Change listing data:

-- Opening Marker --

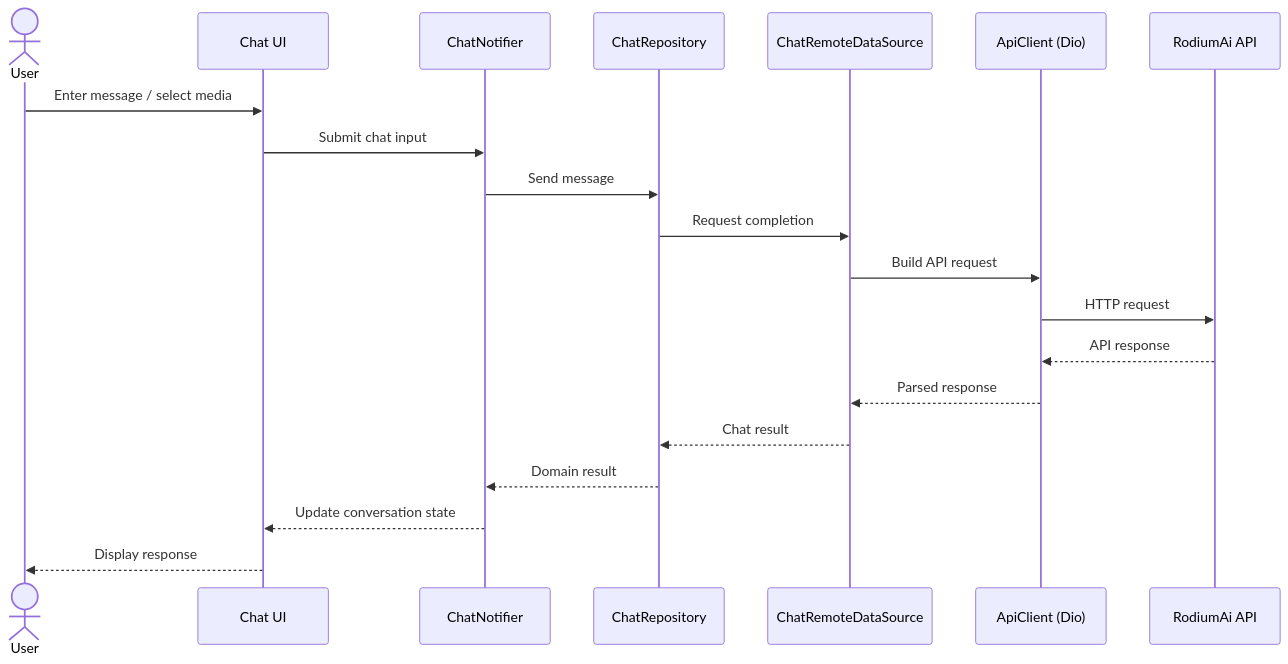
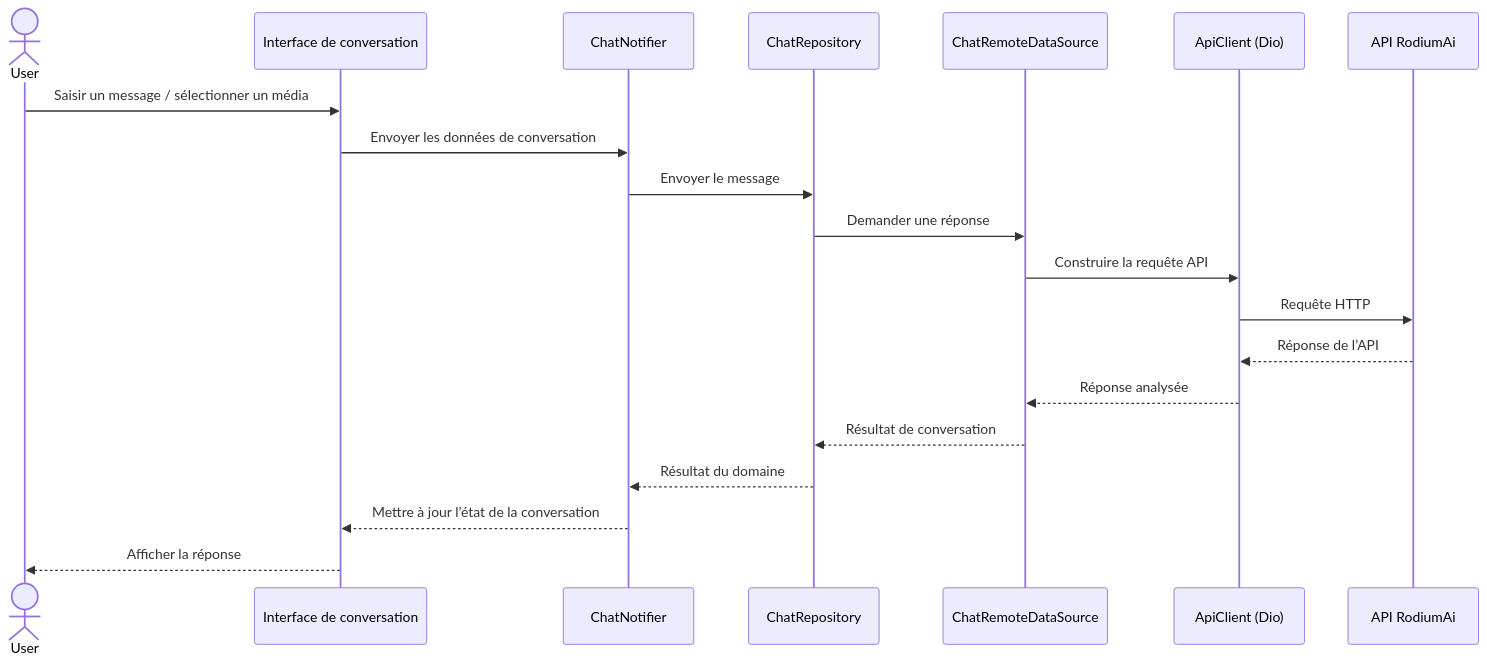
The second of 2 diagrams in README.md (justin2119/ChatRodi), drawn with Mermaid before and after one commit. The commit also changed other lines of this file, not shown here.

````diff
--- a/README.md
+++ b/README.md
@@ -43,23 +45,23 @@
 ```mermaid
 sequenceDiagram
   actor User
-  participant UI as Chat UI
+  participant UI as Interface de conversation
   participant Notifier as ChatNotifier
   participant Repository as ChatRepository
   participant DataSource as ChatRemoteDataSource
   participant Client as ApiClient (Dio)
-  participant API as RodiumAi API
+  participant API as API RodiumAi
 
-  User->>UI: Enter message / select media
-  UI->>Notifier: Submit chat input
-  Notifier->>Repository: Send message
-  Repository->>DataSource: Request completion
-  DataSource->>Client: Build API request
-  Client->>API: HTTP request
-  API-->>Client: API response
-  Client-->>DataSource: Parsed response
-  DataSource-->>Repository: Chat result
-  Repository-->>Notifier: Domain result
-  Notifier-->>UI: Update conversation state
-  UI-->>User: Display response
+  User->>UI: Saisir un message / sélectionner un média
+  UI->>Notifier: Envoyer les données de conversation
+  Notifier->>Repository: Envoyer le message
+  Repository->>DataSource: Demander une réponse
+  DataSource->>Client: Construire la requête API
+  Client->>API: Requête HTTP
+  API-->>Client: Réponse de l’API
+  Client-->>DataSource: Réponse analysée
+  DataSource-->>Repository: Résultat de conversation
+  Repository-->>Notifier: Résultat du domaine
+  Notifier-->>UI: Mettre à jour l’état de la conversation
+  UI-->>User: Afficher la réponse
 ```
````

-- Closing Marker --

[To do] Verbatim reproduction of every entry is needed, with the images left out.

[Solution to this task]
The second of 2 diagrams in README.md (justin2119/ChatRodi), drawn with Mermaid before and after one commit. The commit also changed other lines of this file, not shown here.

````diff
--- a/README.md
+++ b/README.md
@@ -43,23 +45,23 @@
 ```mermaid
 sequenceDiagram
   actor User
-  participant UI as Chat UI
+  participant UI as Interface de conversation
   participant Notifier as ChatNotifier
   participant Repository as ChatRepository
   participant DataSource as ChatRemoteDataSource
   participant Client as ApiClient (Dio)
-  participant API as RodiumAi API
+  participant API as API RodiumAi
 
-  User->>UI: Enter message / select media
-  UI->>Notifier: Submit chat input
-  Notifier->>Repository: Send message
-  Repository->>DataSource: Request completion
-  DataSource->>Client: Build API request
-  Client->>API: HTTP request
-  API-->>Client: API response
-  Client-->>DataSource: Parsed response
-  DataSource-->>Repository: Chat result
-  Repository-->>Notifier: Domain result
-  Notifier-->>UI: Update conversation state
-  UI-->>User: Display response
+  User->>UI: Saisir un message / sélectionner un média
+  UI->>Notifier: Envoyer les données de conversation
+  Notifier->>Repository: Envoyer le message
+  Repository->>DataSource: Demander une réponse
+  DataSource->>Client: Construire la requête API
+  Client->>API: Requête HTTP
+  API-->>Client: Réponse de l’API
+  Client-->>DataSource: Réponse analysée
+  DataSource-->>Repository: Résultat de conversation
+  Repository-->>Notifier: Résultat du domaine
+  Notifier-->>UI: Mettre à jour l’état de la conversation
+  UI-->>User: Afficher la réponse
 ```
````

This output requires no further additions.